───── Data for this exercise ─────

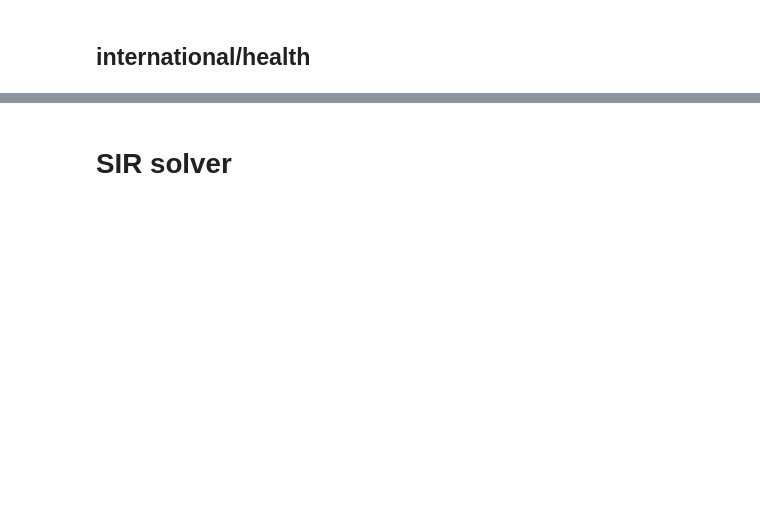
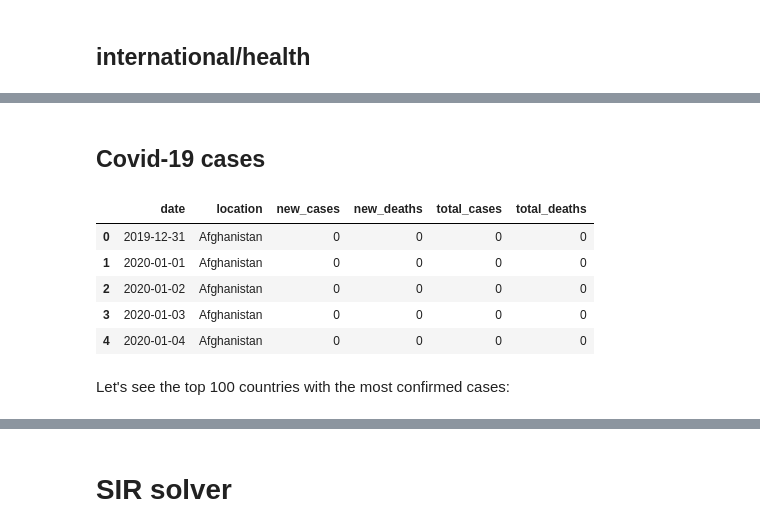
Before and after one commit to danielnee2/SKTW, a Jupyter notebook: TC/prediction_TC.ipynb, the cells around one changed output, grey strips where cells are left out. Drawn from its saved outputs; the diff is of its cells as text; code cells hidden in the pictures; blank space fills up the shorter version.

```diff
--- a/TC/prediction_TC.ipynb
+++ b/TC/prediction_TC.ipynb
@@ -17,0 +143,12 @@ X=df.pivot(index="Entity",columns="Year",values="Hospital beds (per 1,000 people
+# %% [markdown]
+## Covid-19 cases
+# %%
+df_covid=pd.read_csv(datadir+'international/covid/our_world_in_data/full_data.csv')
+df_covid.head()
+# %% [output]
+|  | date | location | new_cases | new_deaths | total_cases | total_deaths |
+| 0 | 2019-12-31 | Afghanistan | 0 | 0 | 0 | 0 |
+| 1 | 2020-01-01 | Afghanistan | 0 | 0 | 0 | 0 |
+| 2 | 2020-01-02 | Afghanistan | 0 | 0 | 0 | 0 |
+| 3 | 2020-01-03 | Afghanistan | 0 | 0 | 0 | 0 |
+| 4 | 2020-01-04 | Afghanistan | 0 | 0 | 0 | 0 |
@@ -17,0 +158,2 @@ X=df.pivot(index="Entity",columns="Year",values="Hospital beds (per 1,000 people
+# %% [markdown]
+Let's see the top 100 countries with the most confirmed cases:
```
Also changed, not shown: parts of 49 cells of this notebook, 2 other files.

─────

Omitting all pictures, reproduce the records above in their entirety.

Task answer
Before and after one commit to danielnee2/SKTW, a Jupyter notebook: TC/prediction_TC.ipynb, the cells around one changed output, grey strips where cells are left out. Drawn from its saved outputs; the diff is of its cells as text; code cells hidden in the pictures; blank space fills up the shorter version.

```diff
--- a/TC/prediction_TC.ipynb
+++ b/TC/prediction_TC.ipynb
@@ -17,0 +143,12 @@ X=df.pivot(index="Entity",columns="Year",values="Hospital beds (per 1,000 people
+# %% [markdown]
+## Covid-19 cases
+# %%
+df_covid=pd.read_csv(datadir+'international/covid/our_world_in_data/full_data.csv')
+df_covid.head()
+# %% [output]
+|  | date | location | new_cases | new_deaths | total_cases | total_deaths |
+| 0 | 2019-12-31 | Afghanistan | 0 | 0 | 0 | 0 |
+| 1 | 2020-01-01 | Afghanistan | 0 | 0 | 0 | 0 |
+| 2 | 2020-01-02 | Afghanistan | 0 | 0 | 0 | 0 |
+| 3 | 2020-01-03 | Afghanistan | 0 | 0 | 0 | 0 |
+| 4 | 2020-01-04 | Afghanistan | 0 | 0 | 0 | 0 |
@@ -17,0 +158,2 @@ X=df.pivot(index="Entity",columns="Year",values="Hospital beds (per 1,000 people
+# %% [markdown]
+Let's see the top 100 countries with the most confirmed cases:
```
Also changed, not shown: parts of 49 cells of this notebook, 2 other files.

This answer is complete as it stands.